The Coast Guard Inspections and Compliance Directorate has released Marine Safety Information Bulletin 04-23, to advise mariners that an increasing number of break-bulk and retrofitted bulk carriers are arriving in the U.S. carrying wind turbine parts stowed in a manner that substantially limits visibility from the navigation bridge. Many of these vessels were issued dispensation letters by their flag administration or recognized organization that temporarily exempted compliance with the International Convention for the Safety of Life at Sea (SOLAS) 1974 Chapter V, Regulation 22, which specifies requirements regarding navigation bridge visibility standards.
In some cases, flag administrations have issued dispensations of SOLAS V/22, despite the vessel’s intended voyage requiring substantial transit within restricted navigational channels and confined inland waterways with congested maritime traffic.
Dispensation letters issued by flag administrations or recognized organizations do not exempt vessels from complying with corresponding U.S. requirements on navigation bridge visibility found in Title 33 Code of Federal Regulations (CFR) § 164.15. Operators of vessels that do not comply with U.S. regulations for navigation bridge visibility must notify the local U.S. Coast Guard Sector before the vessel enters U.S. waters and request to deviate from the rule. In accordance with 33 CFR 164.55, upon written application, the Captain of the Port (COTP) may authorize a deviation from the rules if the deviation does not impair the vessel’s safe navigation under anticipated conditions and will not violate the rules for preventing collisions at sea. The COTP may authorize, deny, or require additional mitigation measures. The COTP may alternatively issue a COTP Order or take other appropriate actions in accordance with their authorities. The U.S. Coast

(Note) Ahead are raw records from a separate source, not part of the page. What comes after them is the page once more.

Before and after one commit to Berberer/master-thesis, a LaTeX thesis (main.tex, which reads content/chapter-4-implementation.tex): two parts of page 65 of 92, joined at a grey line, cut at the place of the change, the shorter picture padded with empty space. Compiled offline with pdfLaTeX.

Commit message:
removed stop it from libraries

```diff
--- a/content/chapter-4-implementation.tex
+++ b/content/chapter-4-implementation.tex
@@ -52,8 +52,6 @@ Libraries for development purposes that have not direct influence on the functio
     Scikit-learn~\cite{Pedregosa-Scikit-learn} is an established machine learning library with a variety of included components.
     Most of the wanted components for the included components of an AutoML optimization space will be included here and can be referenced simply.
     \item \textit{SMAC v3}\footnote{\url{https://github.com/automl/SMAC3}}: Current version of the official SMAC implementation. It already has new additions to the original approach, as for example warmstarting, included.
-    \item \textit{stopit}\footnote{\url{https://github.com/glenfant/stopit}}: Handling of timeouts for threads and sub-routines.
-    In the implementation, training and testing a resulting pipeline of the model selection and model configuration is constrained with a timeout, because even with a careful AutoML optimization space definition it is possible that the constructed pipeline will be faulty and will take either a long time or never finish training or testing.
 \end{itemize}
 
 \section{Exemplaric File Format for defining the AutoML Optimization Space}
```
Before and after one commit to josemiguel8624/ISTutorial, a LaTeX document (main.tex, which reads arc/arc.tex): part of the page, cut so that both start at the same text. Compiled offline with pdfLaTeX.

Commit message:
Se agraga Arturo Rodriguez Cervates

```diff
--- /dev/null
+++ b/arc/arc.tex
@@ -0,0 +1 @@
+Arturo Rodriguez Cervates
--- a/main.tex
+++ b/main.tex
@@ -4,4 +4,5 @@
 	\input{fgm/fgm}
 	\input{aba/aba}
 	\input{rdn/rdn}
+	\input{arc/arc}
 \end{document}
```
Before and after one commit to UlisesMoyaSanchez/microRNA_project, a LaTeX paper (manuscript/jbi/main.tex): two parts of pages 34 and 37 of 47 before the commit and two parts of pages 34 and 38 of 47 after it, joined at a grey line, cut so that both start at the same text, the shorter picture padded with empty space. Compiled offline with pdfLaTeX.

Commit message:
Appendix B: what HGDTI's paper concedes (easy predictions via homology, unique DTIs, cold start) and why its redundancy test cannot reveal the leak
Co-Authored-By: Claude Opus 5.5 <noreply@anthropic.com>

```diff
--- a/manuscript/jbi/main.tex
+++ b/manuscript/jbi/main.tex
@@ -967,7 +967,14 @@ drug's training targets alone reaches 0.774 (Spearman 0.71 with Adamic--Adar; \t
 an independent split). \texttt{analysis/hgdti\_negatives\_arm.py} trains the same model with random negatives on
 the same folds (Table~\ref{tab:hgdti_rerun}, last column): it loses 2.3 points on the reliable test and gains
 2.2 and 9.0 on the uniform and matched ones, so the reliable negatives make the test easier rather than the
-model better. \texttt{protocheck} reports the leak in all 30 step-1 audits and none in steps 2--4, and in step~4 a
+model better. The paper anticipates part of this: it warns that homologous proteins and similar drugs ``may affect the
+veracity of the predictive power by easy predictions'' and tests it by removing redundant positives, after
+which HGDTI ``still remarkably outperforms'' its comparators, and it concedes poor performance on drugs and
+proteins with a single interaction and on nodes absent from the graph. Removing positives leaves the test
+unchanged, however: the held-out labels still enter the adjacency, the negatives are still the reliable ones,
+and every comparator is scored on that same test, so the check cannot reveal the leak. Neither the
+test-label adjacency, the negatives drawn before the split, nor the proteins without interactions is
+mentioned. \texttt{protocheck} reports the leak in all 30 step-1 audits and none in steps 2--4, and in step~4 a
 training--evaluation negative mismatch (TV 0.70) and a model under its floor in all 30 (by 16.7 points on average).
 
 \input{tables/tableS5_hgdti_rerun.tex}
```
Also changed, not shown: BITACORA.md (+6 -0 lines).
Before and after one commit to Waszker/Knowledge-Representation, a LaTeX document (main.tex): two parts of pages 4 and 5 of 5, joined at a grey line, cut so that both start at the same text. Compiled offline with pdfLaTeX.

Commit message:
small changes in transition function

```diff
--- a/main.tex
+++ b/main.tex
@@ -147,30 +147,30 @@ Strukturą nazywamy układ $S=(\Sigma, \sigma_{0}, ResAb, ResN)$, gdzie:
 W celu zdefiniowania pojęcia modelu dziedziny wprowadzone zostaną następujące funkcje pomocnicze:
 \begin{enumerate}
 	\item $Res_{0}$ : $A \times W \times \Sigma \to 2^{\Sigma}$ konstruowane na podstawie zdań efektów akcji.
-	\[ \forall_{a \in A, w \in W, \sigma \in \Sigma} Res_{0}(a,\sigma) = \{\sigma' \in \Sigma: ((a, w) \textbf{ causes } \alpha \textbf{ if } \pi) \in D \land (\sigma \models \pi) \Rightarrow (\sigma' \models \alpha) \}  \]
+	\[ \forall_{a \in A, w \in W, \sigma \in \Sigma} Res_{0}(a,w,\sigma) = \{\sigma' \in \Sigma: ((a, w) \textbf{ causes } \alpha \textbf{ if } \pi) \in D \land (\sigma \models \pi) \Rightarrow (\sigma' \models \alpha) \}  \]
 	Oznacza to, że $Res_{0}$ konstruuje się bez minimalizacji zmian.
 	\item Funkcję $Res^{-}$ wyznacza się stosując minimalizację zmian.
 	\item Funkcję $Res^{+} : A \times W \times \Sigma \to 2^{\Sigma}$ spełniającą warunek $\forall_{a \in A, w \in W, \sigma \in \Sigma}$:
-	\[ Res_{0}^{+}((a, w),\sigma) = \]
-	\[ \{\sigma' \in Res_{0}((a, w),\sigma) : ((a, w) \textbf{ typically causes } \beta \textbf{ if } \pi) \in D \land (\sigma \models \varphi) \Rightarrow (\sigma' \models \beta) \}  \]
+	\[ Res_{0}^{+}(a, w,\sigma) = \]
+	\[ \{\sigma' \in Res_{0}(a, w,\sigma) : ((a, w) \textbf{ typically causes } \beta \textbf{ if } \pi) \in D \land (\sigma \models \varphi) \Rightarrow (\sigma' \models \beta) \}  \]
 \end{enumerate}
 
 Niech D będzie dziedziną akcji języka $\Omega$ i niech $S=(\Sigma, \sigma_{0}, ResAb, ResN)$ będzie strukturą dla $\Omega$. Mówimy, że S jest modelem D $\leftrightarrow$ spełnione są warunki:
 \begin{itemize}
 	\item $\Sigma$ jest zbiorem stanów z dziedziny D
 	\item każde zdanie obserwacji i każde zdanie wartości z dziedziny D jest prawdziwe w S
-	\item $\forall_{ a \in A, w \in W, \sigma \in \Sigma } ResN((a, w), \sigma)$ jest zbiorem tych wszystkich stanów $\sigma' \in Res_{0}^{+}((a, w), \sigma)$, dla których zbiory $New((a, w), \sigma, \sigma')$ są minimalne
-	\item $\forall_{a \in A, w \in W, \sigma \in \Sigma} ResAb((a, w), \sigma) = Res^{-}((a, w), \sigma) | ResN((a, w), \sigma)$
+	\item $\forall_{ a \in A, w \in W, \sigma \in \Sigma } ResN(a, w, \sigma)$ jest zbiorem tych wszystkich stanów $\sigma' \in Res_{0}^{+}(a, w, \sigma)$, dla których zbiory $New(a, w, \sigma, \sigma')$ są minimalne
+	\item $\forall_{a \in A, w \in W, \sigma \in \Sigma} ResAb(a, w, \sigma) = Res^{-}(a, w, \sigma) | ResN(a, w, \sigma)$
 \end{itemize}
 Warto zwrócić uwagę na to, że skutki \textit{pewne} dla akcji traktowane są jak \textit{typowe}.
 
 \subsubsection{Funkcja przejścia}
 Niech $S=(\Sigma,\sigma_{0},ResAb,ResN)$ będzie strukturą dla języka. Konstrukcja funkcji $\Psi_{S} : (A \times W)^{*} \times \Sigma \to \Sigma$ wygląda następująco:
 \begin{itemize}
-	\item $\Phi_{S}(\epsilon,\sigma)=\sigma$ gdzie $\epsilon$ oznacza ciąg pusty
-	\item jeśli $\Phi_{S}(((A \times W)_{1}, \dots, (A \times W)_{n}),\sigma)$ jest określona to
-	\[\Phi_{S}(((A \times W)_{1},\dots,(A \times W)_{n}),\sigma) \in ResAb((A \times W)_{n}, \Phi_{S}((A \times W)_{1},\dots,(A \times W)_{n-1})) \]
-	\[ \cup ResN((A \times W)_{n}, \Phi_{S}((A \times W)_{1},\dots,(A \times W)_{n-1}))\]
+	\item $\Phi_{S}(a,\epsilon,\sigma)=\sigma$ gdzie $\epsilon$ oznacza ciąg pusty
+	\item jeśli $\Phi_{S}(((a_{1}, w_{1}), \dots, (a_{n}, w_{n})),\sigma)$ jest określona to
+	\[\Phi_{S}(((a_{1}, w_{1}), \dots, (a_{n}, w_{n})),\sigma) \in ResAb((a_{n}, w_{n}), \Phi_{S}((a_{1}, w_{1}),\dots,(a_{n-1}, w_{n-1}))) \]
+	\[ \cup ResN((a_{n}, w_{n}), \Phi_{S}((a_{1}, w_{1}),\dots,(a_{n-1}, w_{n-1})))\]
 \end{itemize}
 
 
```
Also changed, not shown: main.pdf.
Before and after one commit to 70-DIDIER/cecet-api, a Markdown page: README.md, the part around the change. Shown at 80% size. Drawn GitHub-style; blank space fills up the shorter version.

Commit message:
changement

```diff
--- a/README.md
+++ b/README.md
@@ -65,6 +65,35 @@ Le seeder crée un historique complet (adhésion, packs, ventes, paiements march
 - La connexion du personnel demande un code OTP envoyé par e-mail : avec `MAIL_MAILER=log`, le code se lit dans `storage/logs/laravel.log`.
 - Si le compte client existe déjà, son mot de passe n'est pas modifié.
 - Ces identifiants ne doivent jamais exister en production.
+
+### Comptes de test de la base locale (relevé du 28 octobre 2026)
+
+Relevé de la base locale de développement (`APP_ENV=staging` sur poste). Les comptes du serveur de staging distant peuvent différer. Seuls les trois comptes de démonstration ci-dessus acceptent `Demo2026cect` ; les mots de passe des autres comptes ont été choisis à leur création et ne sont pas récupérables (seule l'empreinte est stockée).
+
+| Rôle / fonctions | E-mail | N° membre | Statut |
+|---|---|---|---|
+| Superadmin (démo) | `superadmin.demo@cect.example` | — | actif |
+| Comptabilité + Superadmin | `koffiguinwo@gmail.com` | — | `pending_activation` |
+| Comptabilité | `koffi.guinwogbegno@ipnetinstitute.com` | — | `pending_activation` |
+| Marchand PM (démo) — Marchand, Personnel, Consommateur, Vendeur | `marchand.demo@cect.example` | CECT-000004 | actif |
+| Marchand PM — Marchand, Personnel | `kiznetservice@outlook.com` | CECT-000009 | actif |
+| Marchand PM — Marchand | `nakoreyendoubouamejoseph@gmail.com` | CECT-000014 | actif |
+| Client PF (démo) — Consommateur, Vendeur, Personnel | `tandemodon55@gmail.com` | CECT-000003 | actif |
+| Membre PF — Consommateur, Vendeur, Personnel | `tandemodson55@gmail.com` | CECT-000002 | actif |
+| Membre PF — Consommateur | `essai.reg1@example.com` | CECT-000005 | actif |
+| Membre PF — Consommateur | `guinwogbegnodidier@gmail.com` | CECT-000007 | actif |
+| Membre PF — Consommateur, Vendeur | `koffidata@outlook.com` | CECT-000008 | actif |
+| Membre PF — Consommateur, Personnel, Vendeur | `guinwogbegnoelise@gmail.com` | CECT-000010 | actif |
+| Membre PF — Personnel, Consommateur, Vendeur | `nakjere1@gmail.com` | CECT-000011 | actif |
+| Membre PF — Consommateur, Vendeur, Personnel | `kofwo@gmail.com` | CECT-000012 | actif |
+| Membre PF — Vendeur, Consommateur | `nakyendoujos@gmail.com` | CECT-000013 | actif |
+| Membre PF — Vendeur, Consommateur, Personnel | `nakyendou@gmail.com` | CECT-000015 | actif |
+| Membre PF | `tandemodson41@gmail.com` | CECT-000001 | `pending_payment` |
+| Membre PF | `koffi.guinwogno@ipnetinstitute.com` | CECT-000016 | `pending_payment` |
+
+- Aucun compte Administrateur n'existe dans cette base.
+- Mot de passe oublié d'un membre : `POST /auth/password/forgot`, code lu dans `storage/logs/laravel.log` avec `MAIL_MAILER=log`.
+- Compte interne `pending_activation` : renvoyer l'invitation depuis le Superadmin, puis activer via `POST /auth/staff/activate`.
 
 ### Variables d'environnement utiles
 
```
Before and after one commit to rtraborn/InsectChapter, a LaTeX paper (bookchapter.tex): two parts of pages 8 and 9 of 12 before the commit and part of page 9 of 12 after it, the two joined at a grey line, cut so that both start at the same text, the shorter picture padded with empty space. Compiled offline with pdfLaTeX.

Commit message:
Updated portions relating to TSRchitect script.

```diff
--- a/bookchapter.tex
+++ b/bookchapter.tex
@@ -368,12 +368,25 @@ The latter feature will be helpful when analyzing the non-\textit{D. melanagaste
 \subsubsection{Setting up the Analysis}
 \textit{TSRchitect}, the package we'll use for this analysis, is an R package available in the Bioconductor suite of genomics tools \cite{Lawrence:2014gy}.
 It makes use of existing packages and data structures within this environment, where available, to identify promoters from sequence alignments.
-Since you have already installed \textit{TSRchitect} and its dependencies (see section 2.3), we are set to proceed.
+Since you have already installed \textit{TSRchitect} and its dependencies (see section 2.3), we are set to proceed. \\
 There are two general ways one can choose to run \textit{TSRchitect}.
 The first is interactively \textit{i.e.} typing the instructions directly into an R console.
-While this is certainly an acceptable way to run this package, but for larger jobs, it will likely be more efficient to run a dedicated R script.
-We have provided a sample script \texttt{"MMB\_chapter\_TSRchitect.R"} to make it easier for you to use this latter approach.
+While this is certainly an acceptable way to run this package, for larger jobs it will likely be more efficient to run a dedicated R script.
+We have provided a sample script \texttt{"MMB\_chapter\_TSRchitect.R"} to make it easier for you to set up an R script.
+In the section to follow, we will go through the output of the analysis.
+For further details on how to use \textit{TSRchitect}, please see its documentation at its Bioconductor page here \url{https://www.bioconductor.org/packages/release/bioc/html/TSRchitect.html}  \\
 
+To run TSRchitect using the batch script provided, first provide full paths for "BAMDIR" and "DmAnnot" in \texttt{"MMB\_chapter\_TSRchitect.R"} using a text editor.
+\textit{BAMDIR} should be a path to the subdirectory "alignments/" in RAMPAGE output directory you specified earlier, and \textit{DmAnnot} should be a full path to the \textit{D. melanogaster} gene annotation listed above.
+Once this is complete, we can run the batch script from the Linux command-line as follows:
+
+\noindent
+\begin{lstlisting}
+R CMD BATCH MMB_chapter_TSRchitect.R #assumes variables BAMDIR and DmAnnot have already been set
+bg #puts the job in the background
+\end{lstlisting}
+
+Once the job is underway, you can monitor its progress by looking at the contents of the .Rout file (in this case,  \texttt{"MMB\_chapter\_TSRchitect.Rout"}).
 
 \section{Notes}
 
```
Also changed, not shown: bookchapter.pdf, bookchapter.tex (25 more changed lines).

Guard does not typically grant deviations for situations intentionally counter to the regulations or solely for convenience or financial incentive.
Vessel owners, operators, flag administrations, and recognized organizations should ensure adequate voyage planning, including selecting appropriate cargo stowage arrangements and verifying that the vessel will
comply with all mandatory rules and regulations.
This blog is not a replacement or substitute for the formal posting of regulations and updates or existing processes for receiving formal feedback of the same. Links provided on this blog will direct the reader to official publications, such as the Federal Register, Homeport and the Code of Federal Regulations. These publications remain the official source for regulatory information published by the Coast Guard.
Categories: Marine Safety Information Bulletins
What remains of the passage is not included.